Lord Moynihan wants Royal and Ancient to accept women members
Outgoing British Olympic Association chairman Lord Moynihan has called on the Royal and Ancient Golf Club to open up its membership to women.
The golf club, which is based at St Andrews in Fife, refuses to admit any female members.
In the wake of the success of British women at the Olympics, Moynihan believes this is unacceptable and wants the club to change its rules.
He told BBC Radio 5 live: "To me, the Royal and Ancient should change."
How ancient is the Royal and Ancient?
- The Royal and Ancient Golf Club of St Andrews was founded on 14 May 1754
- In 2004, its responsibilities as one of golf's governing bodies were devolved to a new group of companies, known as The R&A
The Royal and Ancient has continued to remain men-only although Augusta National, one of the most famous clubs in the United States which hosts the Masters each year, decided to accept women members for the first time in its 80-year history in August.
Moynihan added: "It is remarkable that Augusta has changed, but the Royal and Ancient is still there having not entitled and allowed complete equality of opportunity for women in this country.
"It should be an embedded characteristic of 21st century sport, especially when you see the contribution the athletes make.
"Let's get real and let's get on with the job of providing equality of opportunity across sports, sports administration as well as sporting opportunity."
Moynihan is keen not to see the progress women's sport made during the Olympics go to waste, after Team GB's female athletes won 10 gold medals.
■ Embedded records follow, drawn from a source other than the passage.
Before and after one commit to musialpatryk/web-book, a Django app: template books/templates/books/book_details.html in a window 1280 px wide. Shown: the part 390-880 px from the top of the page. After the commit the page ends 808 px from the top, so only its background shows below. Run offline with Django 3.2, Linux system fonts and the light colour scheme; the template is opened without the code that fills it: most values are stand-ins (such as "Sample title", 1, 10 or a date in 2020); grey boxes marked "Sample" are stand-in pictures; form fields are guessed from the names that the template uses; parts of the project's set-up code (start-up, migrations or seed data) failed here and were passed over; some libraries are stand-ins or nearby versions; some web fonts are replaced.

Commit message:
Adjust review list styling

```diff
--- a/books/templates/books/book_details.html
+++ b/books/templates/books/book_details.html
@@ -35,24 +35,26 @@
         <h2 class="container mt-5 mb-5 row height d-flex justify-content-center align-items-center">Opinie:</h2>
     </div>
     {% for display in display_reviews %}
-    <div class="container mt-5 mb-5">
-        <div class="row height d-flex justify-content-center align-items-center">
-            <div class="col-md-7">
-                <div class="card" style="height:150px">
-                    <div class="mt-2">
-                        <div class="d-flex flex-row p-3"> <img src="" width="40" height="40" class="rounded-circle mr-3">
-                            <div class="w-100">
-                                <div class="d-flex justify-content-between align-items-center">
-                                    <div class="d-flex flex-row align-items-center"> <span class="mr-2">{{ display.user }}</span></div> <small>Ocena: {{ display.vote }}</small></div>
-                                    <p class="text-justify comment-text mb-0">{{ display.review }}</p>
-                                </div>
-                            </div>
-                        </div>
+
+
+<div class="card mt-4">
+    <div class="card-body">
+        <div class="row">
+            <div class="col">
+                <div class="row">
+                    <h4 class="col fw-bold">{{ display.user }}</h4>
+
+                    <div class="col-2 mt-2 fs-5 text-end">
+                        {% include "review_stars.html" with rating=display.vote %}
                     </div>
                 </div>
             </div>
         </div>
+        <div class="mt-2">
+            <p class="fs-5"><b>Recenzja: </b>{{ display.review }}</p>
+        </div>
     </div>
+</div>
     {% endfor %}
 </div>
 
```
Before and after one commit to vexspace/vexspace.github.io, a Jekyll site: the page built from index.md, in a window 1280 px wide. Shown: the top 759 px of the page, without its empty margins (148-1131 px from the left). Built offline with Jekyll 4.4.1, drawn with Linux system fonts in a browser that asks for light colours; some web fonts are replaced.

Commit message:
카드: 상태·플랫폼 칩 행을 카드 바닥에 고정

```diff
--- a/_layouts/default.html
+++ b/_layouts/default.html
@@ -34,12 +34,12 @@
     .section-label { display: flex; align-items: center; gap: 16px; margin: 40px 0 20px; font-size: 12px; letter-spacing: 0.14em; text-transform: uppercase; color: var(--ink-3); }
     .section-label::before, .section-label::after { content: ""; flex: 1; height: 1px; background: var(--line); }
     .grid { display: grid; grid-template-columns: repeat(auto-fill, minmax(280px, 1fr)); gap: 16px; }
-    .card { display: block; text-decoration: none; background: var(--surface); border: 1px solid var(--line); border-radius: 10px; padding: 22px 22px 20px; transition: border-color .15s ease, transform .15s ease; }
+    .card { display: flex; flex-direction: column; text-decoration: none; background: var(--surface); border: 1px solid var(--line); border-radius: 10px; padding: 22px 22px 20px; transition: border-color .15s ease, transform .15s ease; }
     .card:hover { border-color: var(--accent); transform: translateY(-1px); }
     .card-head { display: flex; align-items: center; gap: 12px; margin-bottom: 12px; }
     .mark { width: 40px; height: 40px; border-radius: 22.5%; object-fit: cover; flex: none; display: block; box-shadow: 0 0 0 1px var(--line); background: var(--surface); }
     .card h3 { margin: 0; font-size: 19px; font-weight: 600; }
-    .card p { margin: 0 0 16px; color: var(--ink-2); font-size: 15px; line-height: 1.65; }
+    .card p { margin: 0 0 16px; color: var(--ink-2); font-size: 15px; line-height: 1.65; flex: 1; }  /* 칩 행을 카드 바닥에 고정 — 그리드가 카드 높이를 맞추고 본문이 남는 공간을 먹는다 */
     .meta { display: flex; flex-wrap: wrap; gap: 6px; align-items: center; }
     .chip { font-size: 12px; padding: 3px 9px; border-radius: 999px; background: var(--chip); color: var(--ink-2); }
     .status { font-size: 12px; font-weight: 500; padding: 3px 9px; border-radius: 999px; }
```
"This was a Games that was about 'girl power'," he said.
The Royal and Ancient was unavailable for comment.